Arthur Rackham (1867-1939) is best remembered for his success as a painter and illustrator. The rise of his popularity coincided with the beginnings of the fashion for lavishly produced gift books, the most notable of his commissions included his illustrations to The Ingoldsby Legends (1898), Gulliver's Travels (1900), and Grimm's Fairy Tales (1900).
The outbreak of World War I effectively destroyed the illustrated gift book market, but Rackham continued to contribute to charitable publications, of which, perhaps the most important to mention here was his contribution to 'Princess Mary's Gift Book', published by Hodder & Stoughton, in 1914.

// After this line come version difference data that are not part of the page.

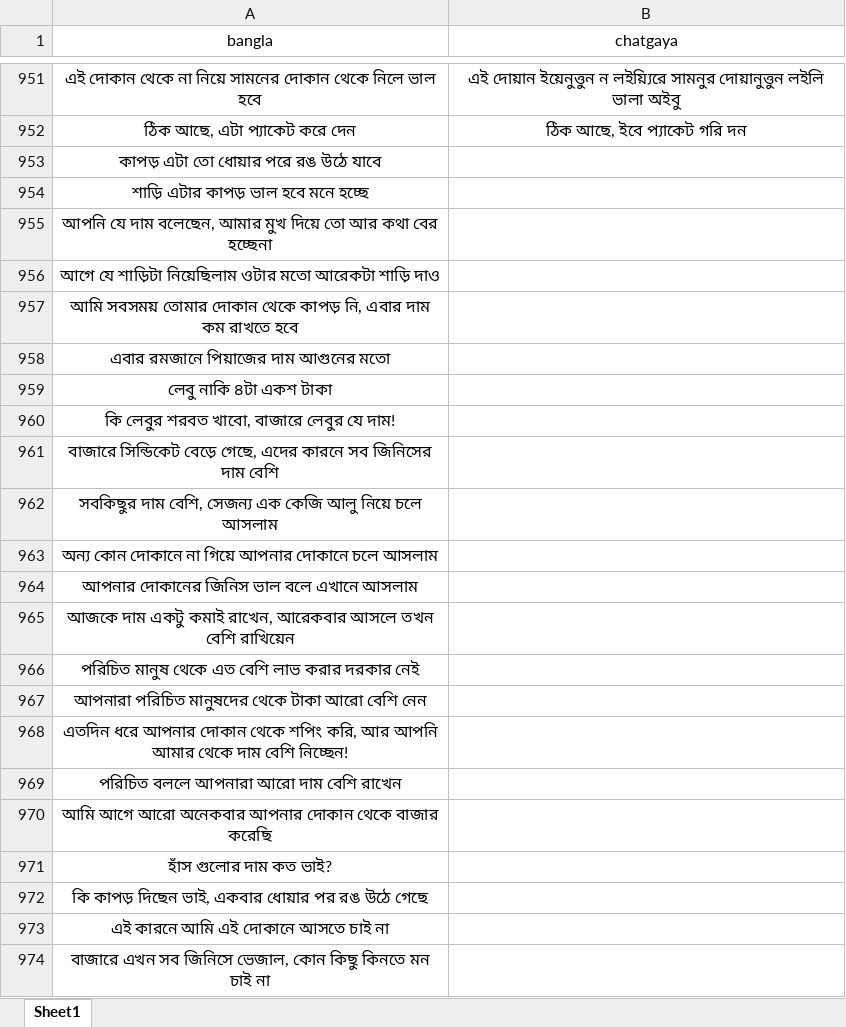
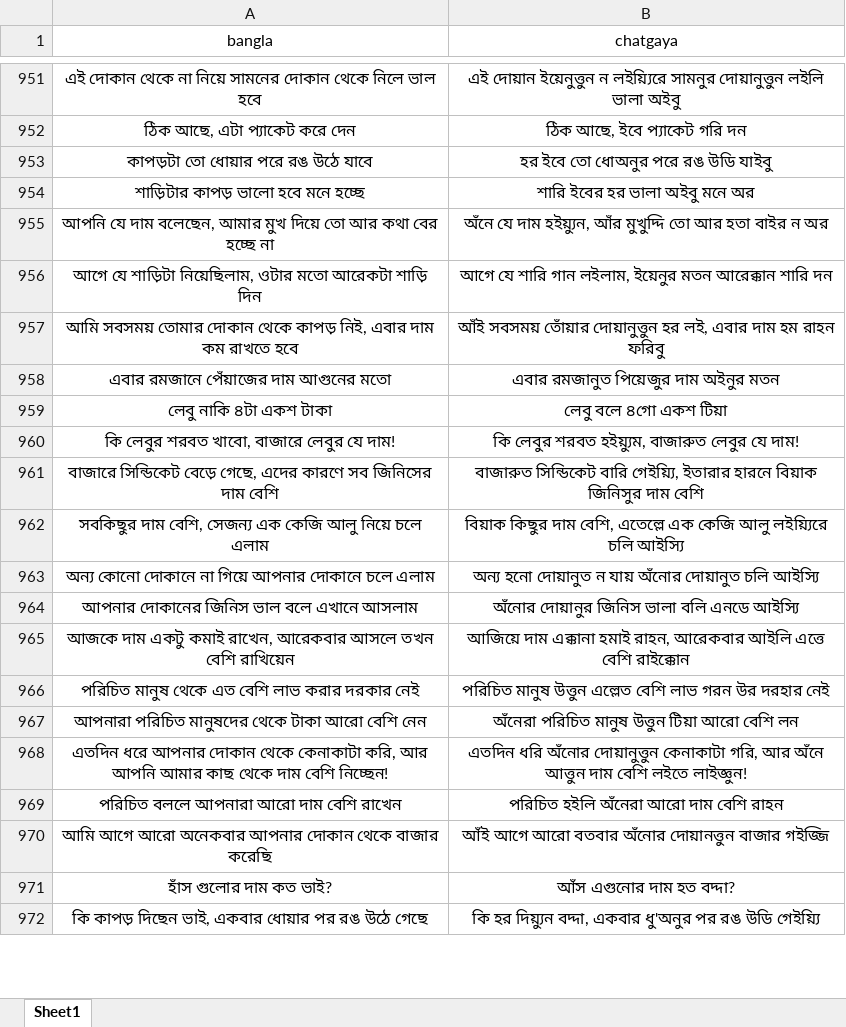
Before and after one commit to Mostafa-Moin26/chatgaya-bangla-nmt, an Excel workbook: data/canonical.xlsx, sheet Sheet1, drawn as a sheet; only a part is shown, gaps mark what is left out; values as stored, in another font and other column widths than the file's, no borders; removed rows and columns are numbered as before the commit, all else as after; the diff covers the shown part only; the diff names each change by its address in the sheet, - before the commit and + after, or states it on an @@ line.

```diff
--- a/data/canonical.xlsx (sheet Sheet1)
+++ b/data/canonical.xlsx (sheet Sheet1)
-row 953: কাপড় এটা তো ধোয়ার পরে রঙ উঠে যাবে
-row 954: শাড়ি এটার কাপড় ভাল হবে মনে হচ্ছে
-row 955: আপনি যে দাম বলেছেন, আমার মুখ দিয়ে তো আর কথা বের হচ্ছেনা
-row 956: আগে যে শাড়িটা নিয়েছিলাম ওটার মতো আরেকটা শাড়ি দাও
-row 957: আমি সবসময় তোমার দোকান থেকে কাপড় নি, এবার দাম কম রাখতে হবে
-row 958: এবার রমজানে পিয়াজের দাম আগুনের মতো
+row 953: কাপড়টা তো ধোয়ার পরে রঙ উঠে যাবে | হর ইবে তো ধোঅনুর পরে রঙ উডি যাইবু
+row 954: শাড়িটার কাপড় ভালো হবে মনে হচ্ছে | শারি ইবের হর ভালা অইবু মনে অর
+row 955: আপনি যে দাম বলেছেন, আমার মুখ দিয়ে তো আর কথা বের হচ্ছে না | অঁনে যে দাম হইয়্যুন, আঁর মুখুদ্দি তো আর হতা বাইর ন অর
+row 956: আগে যে শাড়িটা নিয়েছিলাম, ওটার মতো আরেকটা শাড়ি দিন | আগে যে শারি গান লইলাম, ইয়েনুর মতন আরেক্কান শারি দন
+row 957: আমি সবসময় তোমার দোকান থেকে কাপড় নিই, এবার দাম কম রাখতে হবে | আঁই সবসময় তোঁয়ার দোয়ানুত্তুন হর লই, এবার দাম হম রাহন ফরিবু
+row 958: এবার রমজানে পেঁয়াজের দাম আগুনের মতো | এবার রমজানুত পিয়েজুর দাম অইনুর মতন
-B959 (chatgaya): (empty)
+B959 (chatgaya): লেবু বলে ৪গো একশ টিয়া
-B960 (chatgaya): (empty)
+B960 (chatgaya): কি লেবুর শরবত হইয়্যুম, বাজারুত লেবুর যে দাম!
-row 961: বাজারে সিন্ডিকেট বেড়ে গেছে, এদের কারনে সব জিনিসের দাম বেশি
-row 962: সবকিছুর দাম বেশি, সেজন্য এক কেজি আলু নিয়ে চলে আসলাম
-row 963: অন্য কোন দোকানে না গিয়ে আপনার দোকানে চলে আসলাম
+row 961: বাজারে সিন্ডিকেট বেড়ে গেছে, এদের কারণে সব জিনিসের দাম বেশি | বাজারুত সিন্ডিকেট বারি গেইয়্যি, ইতারার হারনে বিয়াক জিনিসুর দাম বেশি
+row 962: সবকিছুর দাম বেশি, সেজন্য এক কেজি আলু নিয়ে চলে এলাম | বিয়াক কিছুর দাম বেশি, এতেল্লে এক কেজি আলু লইয়্যিরে চলি আইস্যি
+row 963: অন্য কোনো দোকানে না গিয়ে আপনার দোকানে চলে এলাম | অন্য হনো দোয়ানুত ন যায় অঁনোর দোয়ানুত চলি আইস্যি
-B964 (chatgaya): (empty)
+B964 (chatgaya): অঁনোর দোয়ানুর জিনিস ভালা বলি এনডে আইস্যি
-B965 (chatgaya): (empty)
+B965 (chatgaya): আজিয়ে দাম এক্কানা হমাই রাহন, আরেকবার আইলি এত্তে বেশি রাইক্কোন
-B966 (chatgaya): (empty)
+B966 (chatgaya): পরিচিত মানুষ উত্তুন এল্লেত বেশি লাভ গরন উর দরহার নেই
-B967 (chatgaya): (empty)
+B967 (chatgaya): অঁনেরা পরিচিত মানুষ উত্তুন টিয়া আরো বেশি লন
-row 968: এতদিন ধরে আপনার দোকান থেকে শপিং করি, আর আপনি আমার থেকে দাম বেশি নিচ্ছেন!
+row 968: এতদিন ধরে আপনার দোকান থেকে কেনাকাটা করি, আর আপনি আমার কাছ থেকে দাম বেশি নিচ্ছেন! | এতদিন ধরি অঁনোর দোয়ানুত্তুন কেনাকাটা গরি, আর অঁনে আত্তুন দাম বেশি লইতে লাইজ্ঞুন!
-B969 (chatgaya): (empty)
+B969 (chatgaya): পরিচিত হইলি অঁনেরা আরো দাম বেশি রাহন
-B970 (chatgaya): (empty)
+B970 (chatgaya): আঁই আগে আরো বতবার অঁনোর দোয়ানত্তুন বাজার গইজ্জি
-B971 (chatgaya): (empty)
+B971 (chatgaya): আঁস এগুনোর দাম হত বদ্দা?
-B972 (chatgaya): (empty)
+B972 (chatgaya): কি হর দিয়্যুন বদ্দা, একবার ধু'অনুর পর রঙ উডি গেইয়্যি
-row 973: এই কারনে আমি এই দোকানে আসতে চাই না
-row 974: বাজারে এখন সব জিনিসে ভেজাল, কোন কিছু কিনতে মন চাই না
```
Also changed, not shown: 45 added rows, 1 removed row and 30 edited cells elsewhere in this sheet, data/lexicon.xlsx, 1 other file.
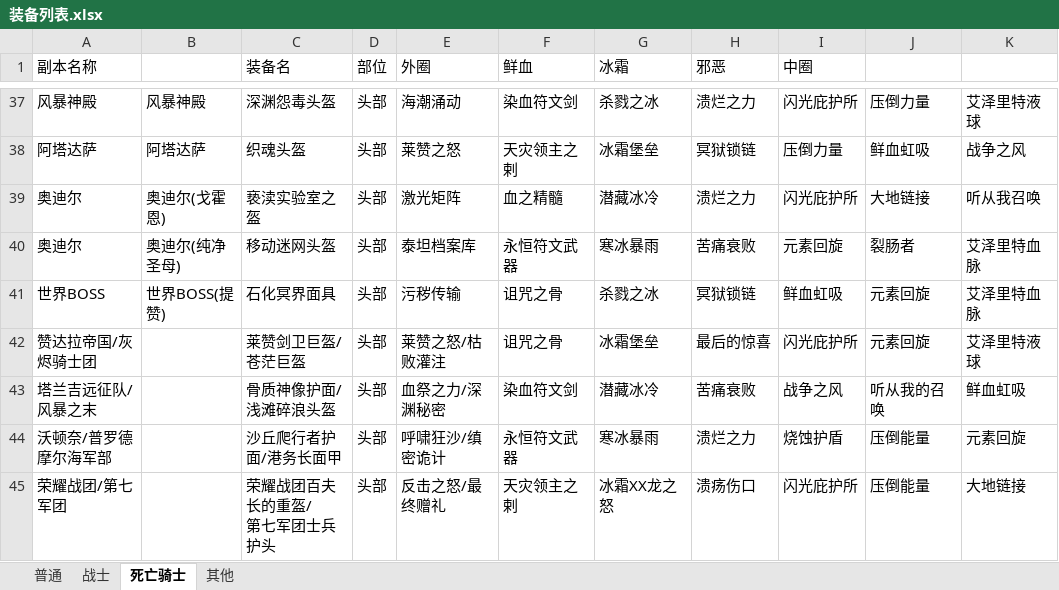
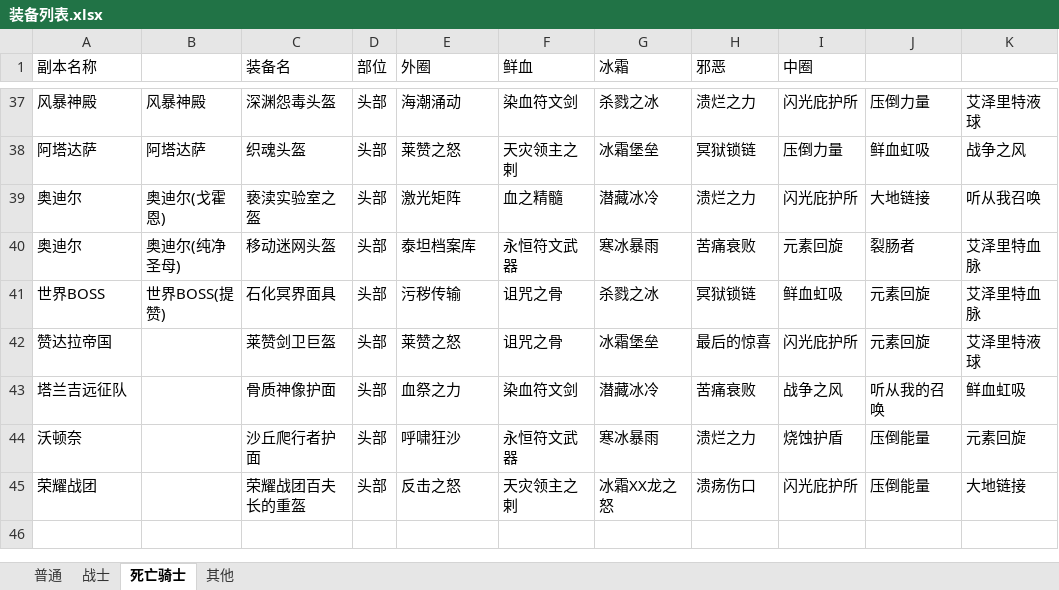
Before and after one commit to z3214965/WOW, an Excel workbook: 配置/装备列表.xlsx, sheet 死亡骑士, drawn as a sheet; only a part is shown, gaps mark what is left out; values as stored, in another font and other column widths than the file's, no borders; ↵ is a line break in a cell; the diff covers the shown part only; the diff names each change by its address in the sheet, - before the commit and + after, or states it on an @@ line.

```diff
--- a/配置/装备列表.xlsx (sheet 死亡骑士)
+++ b/配置/装备列表.xlsx (sheet 死亡骑士)
-A42 (副本名称): 赞达拉帝国/灰烬骑士团
+A42 (副本名称): 赞达拉帝国
-C42 (装备名): 莱赞剑卫巨盔/苍茫巨盔
+C42 (装备名): 莱赞剑卫巨盔
-E42 (外圈): 莱赞之怒/枯败灌注
+E42 (外圈): 莱赞之怒
-A43 (副本名称): 塔兰吉远征队/风暴之末
+A43 (副本名称): 塔兰吉远征队
-C43 (装备名): 骨质神像护面/浅滩碎浪头盔
+C43 (装备名): 骨质神像护面
-E43 (外圈): 血祭之力/深渊秘密
+E43 (外圈): 血祭之力
-A44 (副本名称): 沃顿奈/普罗德摩尔海军部
+A44 (副本名称): 沃顿奈
-C44 (装备名): 沙丘爬行者护面/港务长面甲
+C44 (装备名): 沙丘爬行者护面
-E44 (外圈): 呼啸狂沙/缜密诡计
+E44 (外圈): 呼啸狂沙
-A45 (副本名称): 荣耀战团/第七军团
+A45 (副本名称): 荣耀战团
-C45 (装备名): 荣耀战团百夫长的重盔/ ↵ 第七军团士兵护头
+C45 (装备名): 荣耀战团百夫长的重盔
-E45 (外圈): 反击之怒/最终赠礼
+E45 (外圈): 反击之怒
```
Also changed, not shown: 30 edited cells elsewhere in this sheet, sheet 战士, 33 other files.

Princess Mary was only 17 at the outbreak of the war. She lent her name to a volume of tales and illustrations put together as a charitable effort for the Queen's Wartime "Work for Women" fund. Among the contributing authors were J.M.Barrie, Sir Arthur Conan Doyle and Rudyard Kipling. In addition to Rackham, the illustrators Russell Flint and Edmund Dulac provided drawings for the coloured plates.